A 3-year-old program dedicated to narrowing the high-tech digital divide shuts its doors as corporate backers think twice about opening their wallets.

    PowerUp, a 3-year-old program aimed at narrowing the high-tech digital divide, has shut its doors as its corporate backers reassess their philanthropic efforts in a weak economy.

    The project, which was supported by technology industry bigwigs including AOL Time Warner Chairman Steve Case and Gateway founder Ted Waitt, brought millions of dollars worth of computer equipment to schools and community centers across the United States.
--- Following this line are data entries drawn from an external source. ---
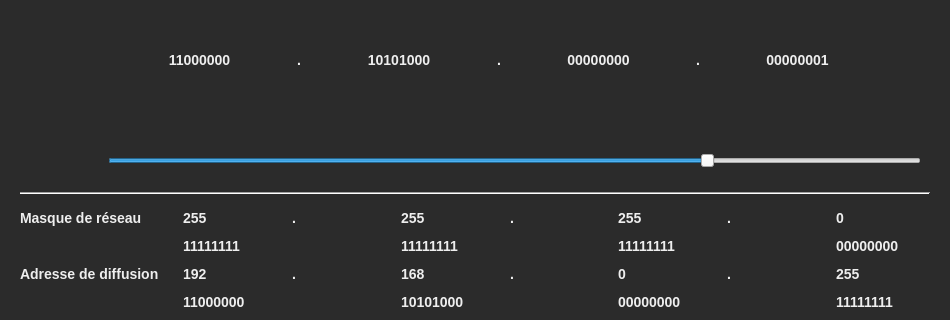
First picture: the form in calculatrice.ui, repository KuKaRaCHa-gg/Calculatrice-QT, before the edit; both pictures show x 0 to 950 and y 84 to 404 of the 950 by 850 pixel window.
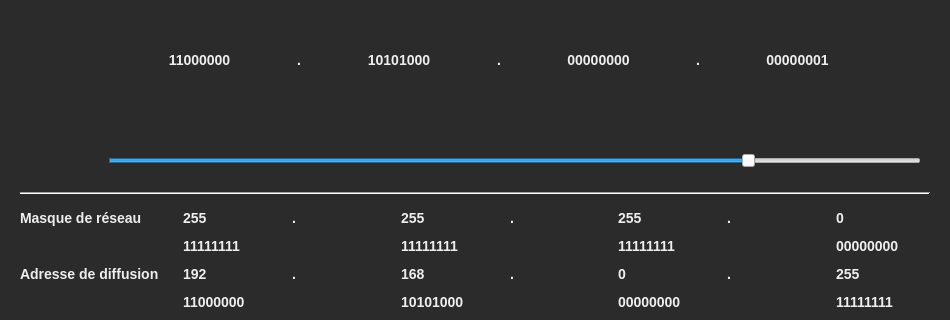
Second picture: the form after the edit. Custom widgets are drawn as their Qt base class.

What changed in the file:
```diff
--- a/calculatrice.ui
+++ b/calculatrice.ui
@@ -154,7 +154,7 @@
           <number>1</number>
          </property>
          <property name="maximum">
-          <number>32</number>
+          <number>30</number>
          </property>
          <property name="value">
           <number>24</number>
```
Left out of the diff: 2 changed lines with no effect on the pictures.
    The organization donated machines to thousands of community centers and computer labs, attracting support from Sen. Trent Lott, R-Miss., and Rep. Charles Pickering, R-Miss., who pushed for federal money to fund workers at the centers. It also sponsored mentoring programs that offered students a chance to see how technology can change people's lives.

    PowerUp officials did not immediately respond to requests for comment on the program?s closure.

    Stephen Ronan, managing director of Community Technology Centers' Network, which operated some of the projects in conjunction with PowerUp, said existing centers shouldn't be affected by the closure. He said PowerUp's main focus was providing computers and getting the projects up and running so community-based groups could take over. However, the community centers will need to turn elsewhere when it's time to upgrade their equipment.